The Oxford Dictionary defines Artificial Intelligence (AI) as the theory and development of computer systems able to perform tasks normally requiring human intelligence, such as visual perception, speech recognition, decision-making, and translation between languages.
AI has aroused widespread interest in the public and private sectors, due to the various technological developments and impacts it has had and continues to have on society. In addition, it is booming from the scientific point of view because of all the disciplines, areas, and techniques that are applied.
The National Colloquium in Artificial Intelligence seeks to bring together specialists in the areas that make up AI to give lectures on topics of their specialty. The guests are contacted by the organizing committee. The talks are scheduled for 50 minutes and are mainly addressed to researchers and graduate students.
This Colloquium is broadcast once a month, usually on Wednesdays at 12:00 pm on the YouTube links of the organizing institutions.
Aprendizaje automático y la IA para las ciencias. Hacia la comprensión

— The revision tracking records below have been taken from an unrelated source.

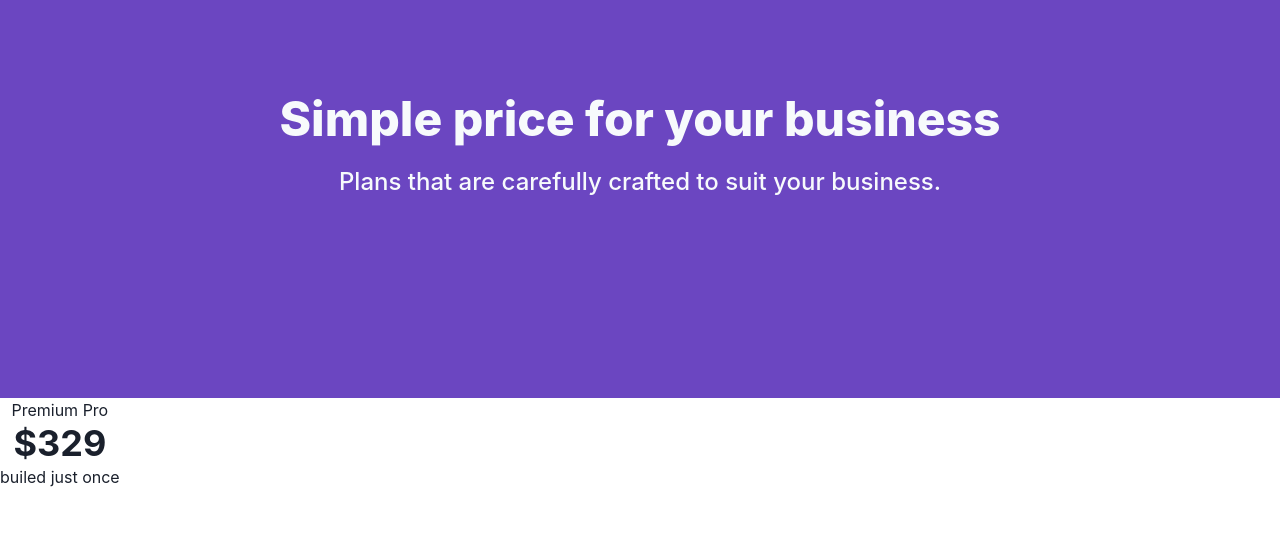
Repository: noutijo/learn-in-depth-chakra-ui
Page: /
These files come from the project's save history. The page is drawn as it stood at one moment and after the next save; the edit follows.
The browser window is 1280 px wide. The pictures show the whole page.
The project was rebuilt for these pictures with package versions that can differ from the ones it lists, and the page was loaded fresh each time. Also part of the build but not shown: vite.config.ts.

Above is the page before, as saved 2023-01-30 15:28:54.

After the next save:
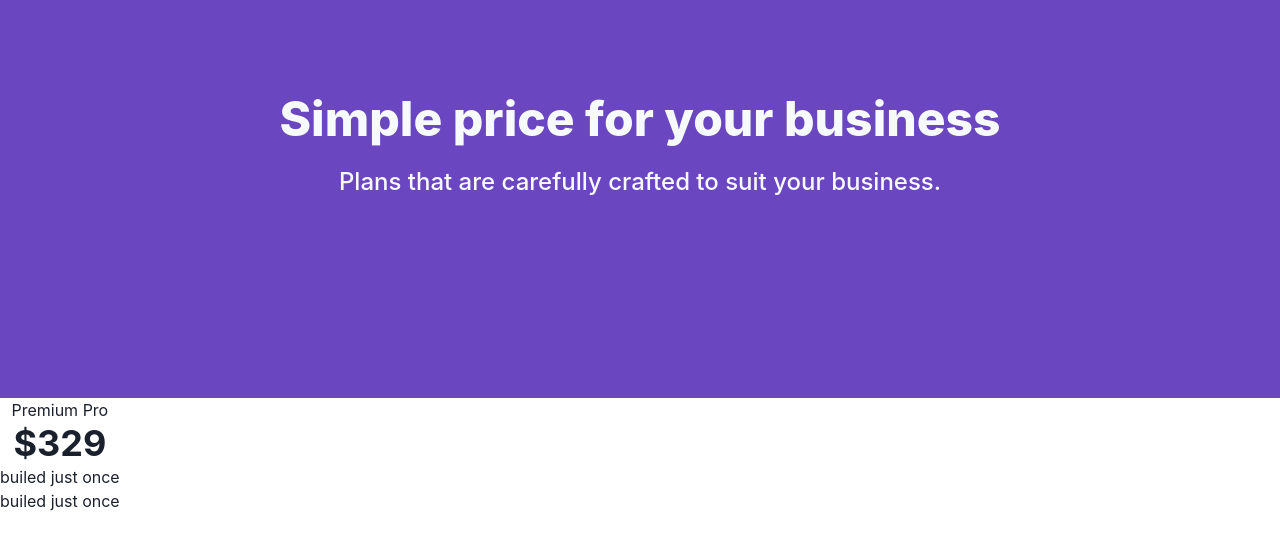
Saved 7 s later.
--- a/src/components/Pricing.tsx
+++ b/src/components/Pricing.tsx
@@ -9,6 +9,7 @@ export function Pricing() {
             <Text>Premium Pro</Text>
             <Heading>$329</Heading>
             <Text>builed just once</Text>
+            <Text>builed just once</Text>
         </Box>
         <Box></Box>
       </Flex>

In recent years, machine learning (ML) and artificial intelligence (AI) methods have begun to play a more and more enabling role in the sciences and in industry. In particular, the advent of large and/or complex data corpora has given rise to new technological challenges and possibilities.
In his talk, Müller will touch upon the topic of ML applications in the sciences, in particular in neuroscience, medicine and physics. He will also discuss possibilities for extracting information from machine learning models to further our understanding by explaining nonlinear ML models. E.g. Machine Learning Models for Quantum Chemistry can, by applying interpretable ML, contribute to furthering chemical understanding. Finally, Müller will briefly outline Perspectives and limitations.
Prof. Dr. Klaus-Robert Müller - TU Berlin, Korea University, MPI for Informatics and Google Research, Brain Team.
Klaus-Robert Müller received his Ph.D. in theoretical computer science from the University of Karlsruhe. From 1994 to 1995 he was a research fellow at Shun'ichi Amaris lab at the University of Tokyo. 1999 Müller became an associate professor for neuroinformatics at the University of Potsdam, transitioning to the full professorship for Neural Networks and Time Series Analysis in 2003.
Since 2006 he holds the chair for Machine Learning at the Technical University Berlin where he has done pioneering work on SVMs, EEG classification and NNs applied to physics. Since 2012 he holds a distinguished professorship at Korea University in Seoul. He co-founded and is co-director of the Berlin Big Data Center (BBDC) of the Technical University Berlin. Prof. Müller is one of the most cited AI scientists in the world.
Dr. Raúl Rojas - Freie Universität Berlin
Wednesday September 30th - 12:00 hours (Central Time)